Bianco Rosso is a new place that is already making quite a name for itself. Word of mouth has saved it from its hidden-away location in Wilton, part of a little mall between a nail salon and a bagel place. Unless you went looking for it, you wouldn’t see it.
The restaurant is modern, chic and streamlined in a hip way. It looks very contemporary, and as soon as you enter, you are struck by the spacious, well-proportioned look of the place. You are immediately welcomed by a staff member (no waiting around wondering if anyone sees you). The staff is courteous and friendly but not fawning.

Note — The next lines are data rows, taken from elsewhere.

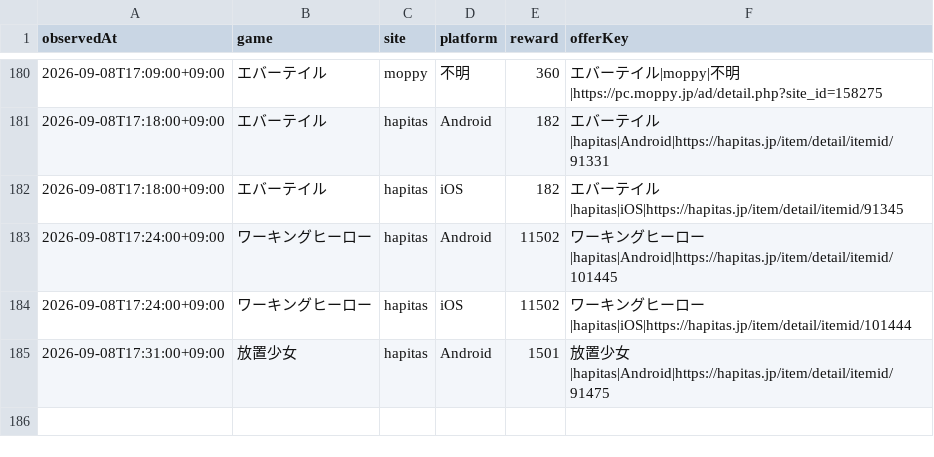
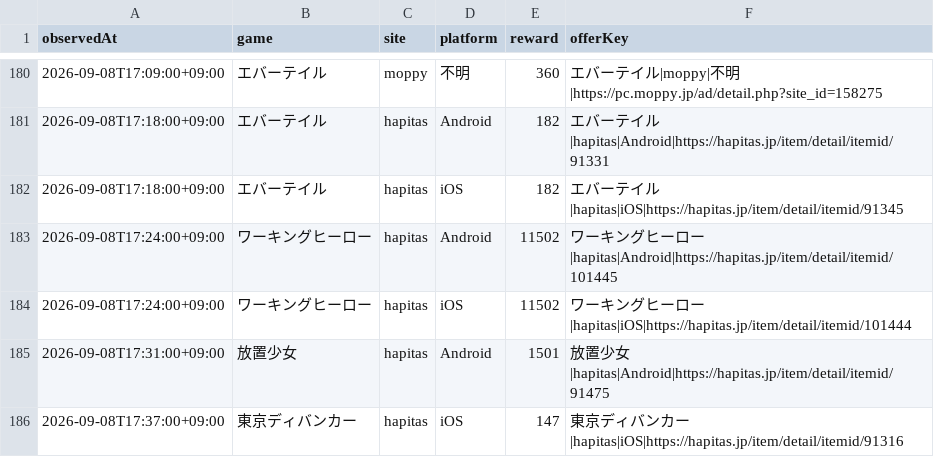
Before and after one commit to POIGAME-LAB/poigamelab, a CSV file: data/offer_history.csv, drawn as a sheet; only a part is shown, gaps mark what is left out; the diff names each change by its address in the sheet, - before the commit and + after, or states it on an @@ line.

Commit message:
Record Tokyo Debunker Hapitas iOS verification

```diff
--- a/data/offer_history.csv
+++ b/data/offer_history.csv
+row 186: 2026-09-08T17:37:00+09:00 | 東京ディバンカー | hapitas | iOS | 147 | 東京ディバンカー|hapitas|iOS|https://hapitas.jp/item/detail/itemid/91316
```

Bianco Rosso serves both lunch and dinner. The lunch menu is smaller than dinner but still excellent. The very thin pizza is right up there with the best in this pizza-rich state. The Margharita pie is gilded with fresh basil, tomato and mozzarella. It pairs beautifully with the Bibb salad—fresh greens with bits of roasted pumpkin, pumpkin seeds, pumpkin oil, ricotta and lemon vinaigrette—an original and beautiful combo. The baby spinach salad is chockabloc with beans, avocado, and goat cheese in a creamy peppercorn dressing.
We could not resist the retro-sounding spaghetti and meatballs. We prayed that it was not too “tricked out” and rejoiced when a lovely oval plate was served containing three perfect meatballs, al dente spaghetti and a homemade tomato sauce. If we had been lucky enough to have had an Italian nonni, this would have been her signature Sunday dish. A bit more adventurous is the fusilli with bite-sized pieces of roasted cauliflower and garlic. If you are a burger eater, you will love the hefty freshly ground dry-aged beef with Maytag blue cheese on a toasted potato bun. One other winner not to be overlooked is the muffaletta sandwich, a New Orleans specialty with olive spread, giarrdena, mortadella, salami, capicola, ham and provolone.
We started dinner with a mojito. If this was the only thing on the menu, we would still love this place because a perfect cocktail is hard to find. Here, though, fresh mint, freshly squeezed limes, rum, and ice are shaken to perfection.
The antipasti section of the menu is rich with diversity. One nice touch are the plates designed to be shared, including a cured meat platter for two comprised of prosciutto, mortadella, sopressata, bresaola, eggplant purée, buffalo mozzarella and a dab of tomato reduction.
Another nice dish to share is the appetizer of five well-selected cheeses served with figs, almonds, and quince jam. If you have traveled in Spain, you will remember this dish fondly. It pairs beautifully with a glass of sherry.
Bianco Rosso also served the most miraculous Mozzarella en Carrozza, a dish that is mangled in 99 percent of the places that serve it. It is a small deep-fried slab of Mozzarella cheese, and 99 percent of the time, it is served dripping with oil and a sure recipe for indigestion. At Bianco, though, it is deep fried yet utterly greaseless— amazing.
The wonderful lunch pastas are available for dinner. There are six on the menu and none are bad. The Linguini Vongole (pasta with Long Island little neck clams) is splendid. This is a dish served at most every Northern Italian restaurant in Connecticut, but few are as well made as this.
Many years ago we asked James Beard what the most difficult dish was to prepare: the answer was (surprisingly) roast chicken. Of course we ordered the roast chicken with mashed potatoes and natural juice at Bianco Rosso. We loved it.
Fish lovers will find a wonderland of choices, from a pan-seared red snapper served with saffron potatoes, tomatoes, olives, thyme and garlic. The Branzino Filet is studded with bits of pepperonata, pancetta and pinot noir sauce. Also highly recommended is the baked New Zealand Organic King Salmon served with broccoli Rabe, lemon confit, pignoli nuts and crisp beet chips.
The desserts are the weaker part of the menu. It is not that they are bad, just limited and not surprising. What we liked best were the simplest of all—the sorbets, especially the refreshing citrus ones.
There was not one bad dish among the many we tried. We love Bianco Rosso, because in addition to feeding us well, meal after meal, it made us excited about dining in Fairfield County and the high standards it sets for others.